Other ideas might be to sketch your geographic moves over time or your most important life choices or anything that's relevant to the current discussion.
The emails give people a bird's-eye view of Crowley's thoughts and plans, writes Bryant.
Yet his only experience practicing law to date has consisted of getting fired from a $2,400-a-week summer-associate job at a prestigious Silicon Valley firm for, among other things, showing up intoxicated at the orientation meeting and complaining that he couldn’t see anything because he had lost his contacts in a hookup with a girl he had met at a party the night before; informing a female recruiter at the firm that he was “calling a porn line” when she walked into his office unexpectedly; and getting fall-down drunk at a firm retreat and shouting the F-word at a charity auction attended by the partners and their spouses.
His email account of the last escapade made its way to laughs around the country.
You two need to decide on something big together: Should you buy that house? Or you could borrow a technique suggested by Chris Ertel and Lisa Kay Solomon, who consult with corporations on how to plan strategic meetings.
"One powerful way to establish context," write the two in Moments of Impact: How to Design Strategic Conversations That Accelerate Change, "is to create a large visual timeline." A company, for example, might plot key investments over the previous decade.
Not so, says University of Chicago Booth School of Business professor Nicholas Epley.
In his study of 104 couples, he asked one partner to predict how the other would respond to questions on everything from the use of cash to biggest life regret.
Leigh Newman is the deputy editor at and the author of Still Points North: One Alaskan Childhood, One Grown Up World, One Long Journey Home.
Courtney, 21, is a student at Penn State University.
At the Hampton Inn where Max was staying, he introduced Courtney to his dog: “Say hello to the new slut.” The next morning, after some sessions of “jackhammering a sidewalk,” as she described his sexual technique (although she did concede that he was a “great kisser”), he handed her for the taxi ride of shame back to her apartment. A.”, feminist Jaclyn Friedman, who inexplicably blamed Max’s perverse success with females (half his fans, perhaps the more enthusiastic half, are female) on abstinence-only sex education, sniffed that she found his “antics revolting,” blasted his “unapologetic misogyny,” and accused him of contributing to a campus atmosphere that allows 150,000 young women to be raped every academic year.
(Friedman derived that extraordinarily high figure by counting drunken sexual encounters between students as rape.) Amanda Marcotte, the feminist blogger briefly hired by John Edwards during his presidential campaign, chimed in, accusing Max of a “bone-deep hatred of sexual women”—and also of possible “sexual assault” because he had bragged on his website about sleeping with a drunk girl while a friend hidden in a closet filmed the encounter. Next to her story she posted a photograph of her with Max that she had a friend take at the bar.

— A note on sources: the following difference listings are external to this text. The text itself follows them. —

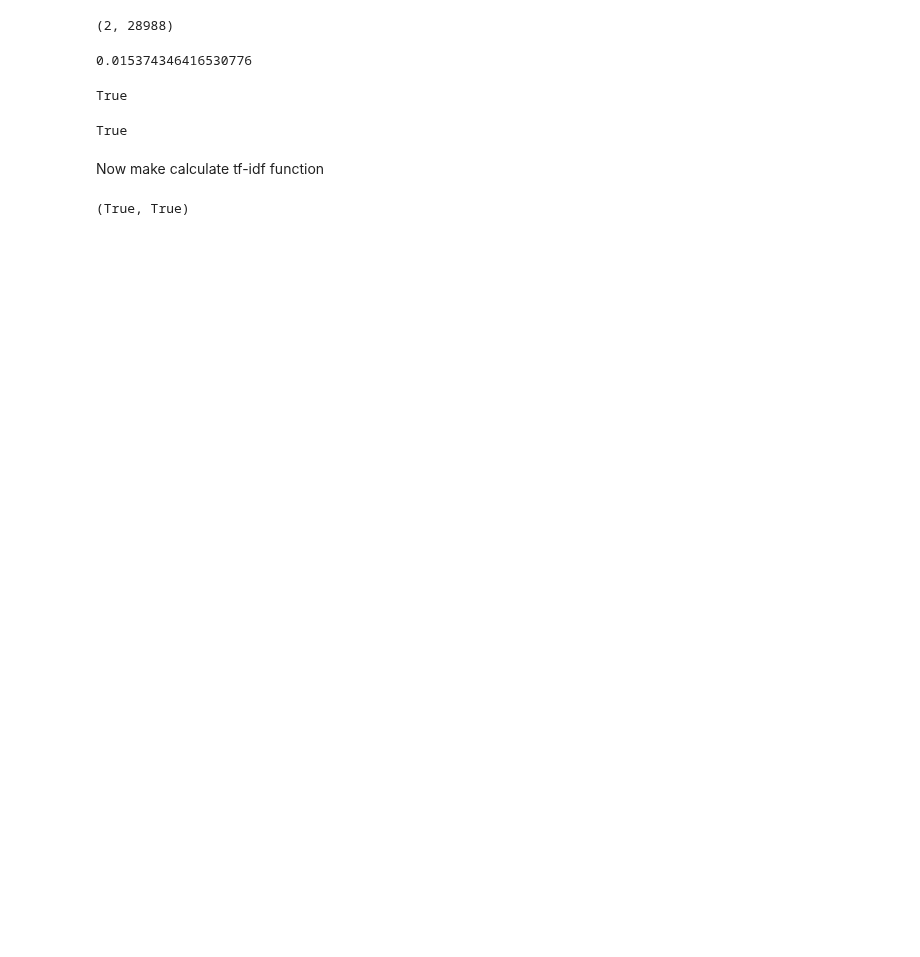
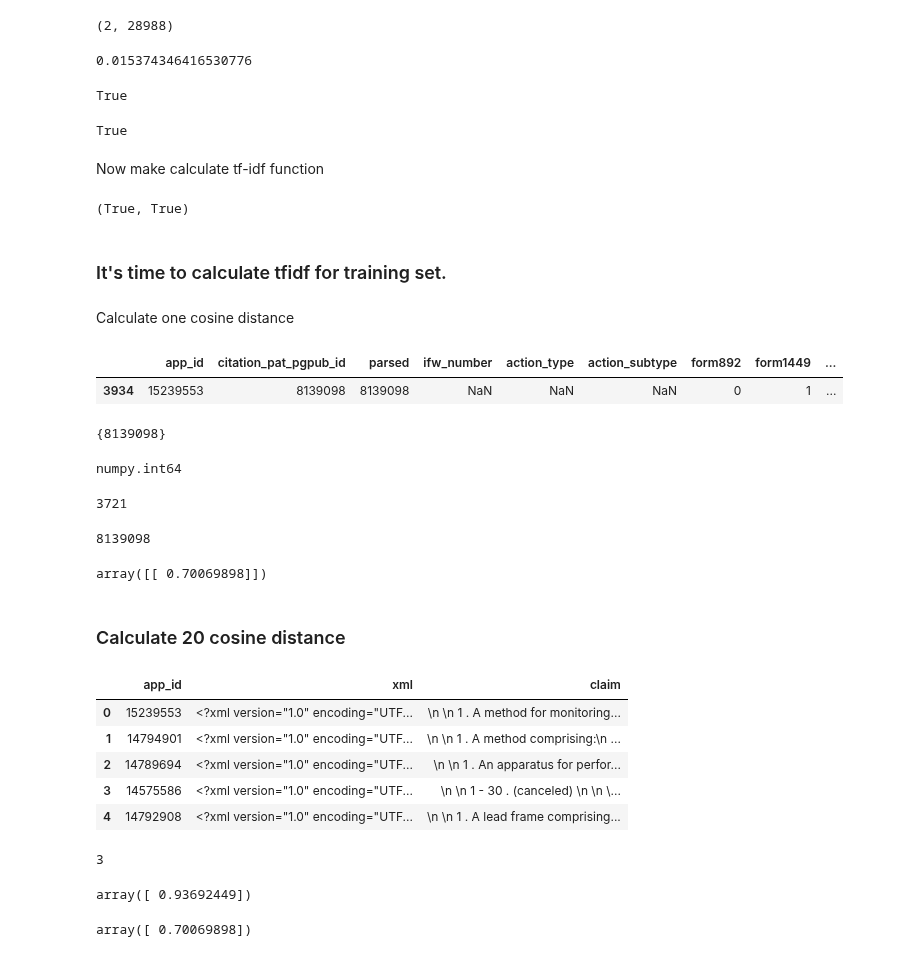
Before and after one commit to yoheikikuta/US-patent-analysis, a Jupyter notebook: notebook/tfidf_nearest.ipynb, the cells around one changed output. Drawn from its saved outputs; the diff is of its cells as text; code cells hidden in the pictures; blank space fills up the shorter version.

```diff
--- a/notebook/tfidf_nearest.ipynb
+++ b/notebook/tfidf_nearest.ipynb
@@ -17,2 +103,5 @@ app_all_df = pd.read_pickle("../data/app_2017_by2012_xmldf.dat")
+# %%
+training_app_df = training_app_df.reset_index(drop=True)
+testset_app_df = testset_app_df.reset_index(drop=True)
 # %% [markdown]
 ### Retrieve just claim. Remove all tags.
@@ -23,7 +114,9 @@ CLAIM_PAT = re.compile(r'<claims[^>]*>(.*)</claims>',re.MULTILINE|re.DOTALL)
 # %%
 TAG_PAT = re.compile(r"<.*?>")
 # %%
-def whole_xml_to_claim(whole):
+def whole_xml_to_claim_xml(whole):
     mat = CLAIM_PAT.search(whole)
-    claim_with_tag = mat.group(1)
-    return TAG_PAT.sub(' ', claim_with_tag)
+    return mat.group(1)
+# %%
+def whole_xml_to_claim(whole):
+    return TAG_PAT.sub(' ', whole_xml_to_claim_xml(whole))
@@ -219,3 +394,7 @@ manu3 = claims_to_tfidfs(grants_all_df.iloc[0:2]["claim"], count_vec, idfvec)
 all(manu3[0] == manual_tfidf[0]), all(manu3[1] == manual_tfidf[1])
 # %% [output]
 (True, True)
+# %% [markdown]
+### It's time to calculate tfidf for training set.
+# %%
+training_app_df["claim"] = training_app_df["xml"].map(whole_xml_to_claim)
@@ -221,0 +403,2 @@ all(manu3[0] == manual_tfidf[0]), all(manu3[1] == manual_tfidf[1])
+# %% [markdown]
+Calculate one cosine distance
@@ -221,0 +407,5 @@ all(manu3[0] == manual_tfidf[0]), all(manu3[1] == manual_tfidf[1])
+# %%
+citations_2012_2017[citations_2012_2017.app_id == one_appid]
+# %% [output]
+|  | app_id | citation_pat_pgpub_id | parsed | ifw_number | action_type | action_subtype | form892 | form1449 | ... |
+| 3934 | 15239553 | 8139098 | 8139098 | NaN | NaN | NaN | 0 | 1 | ... |
@@ -221,0 +414,8 @@ all(manu3[0] == manual_tfidf[0]), all(manu3[1] == manual_tfidf[1])
+# %%
+answer_patids
+# %% [output]
+{8139098}
+# %%
+type(grants_all_df.iloc[0].parsed)
+# %% [output]
+numpy.int64
@@ -221,0 +424,8 @@ all(manu3[0] == manual_tfidf[0]), all(manu3[1] == manual_tfidf[1])
+# %%
+answer_idxs[0]
+# %% [output]
+3721
+# %%
+grants_all_df.iloc[3721].parsed
+# %% [output]
+8139098
@@ -221,0 +436,19 @@ all(manu3[0] == manual_tfidf[0]), all(manu3[1] == manual_tfidf[1])
+# %%
+scipy.spatial.distance.cdist(training_features[0, :][np.newaxis, :], grants_features[answer_idxs[0], :].toarray(), 'cosine')
+# %% [output]
+array([[ 0.70069898]])
+# %% [markdown]
+### Calculate 20 cosine distance
+# %%
+training_app_df.head()
+# %% [output]
+|  | app_id | xml | claim |
+| 0 | 15239553 | <?xml version="1.0" encoding="UTF... | \n \n 1 . A method for monitoring... |
+| 1 | 14794901 | <?xml version="1.0" encoding="UTF... | \n \n 1 . A method comprising:\n ... |
+| 2 | 14789694 | <?xml version="1.0" encoding="UTF... | \n \n 1 . An apparatus for perfor... |
+| 3 | 14575586 | <?xml version="1.0" encoding="UTF... | \n \n 1 - 30 . (canceled) \n \n \... |
+| 4 | 14792908 | <?xml version="1.0" encoding="UTF... | \n \n 1 . A lead frame comprising... |
+# %%
+training_app_df[training_app_df.app_id == 14575586].index[0]
+# %% [output]
+3
@@ -221,0 +462,8 @@ all(manu3[0] == manual_tfidf[0]), all(manu3[1] == manual_tfidf[1])
+# %%
+calc_cosin_for_one_app(14575586)
+# %% [output]
+array([ 0.93692449])
+# %%
+calc_cosin_for_one_app(15239553)
+# %% [output]
+array([ 0.70069898])
```
Also changed, not shown: parts of 72 cells of this notebook, 1 other file.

A short break seems to alleviate that fear enough that they go ahead and admit the ugly truth.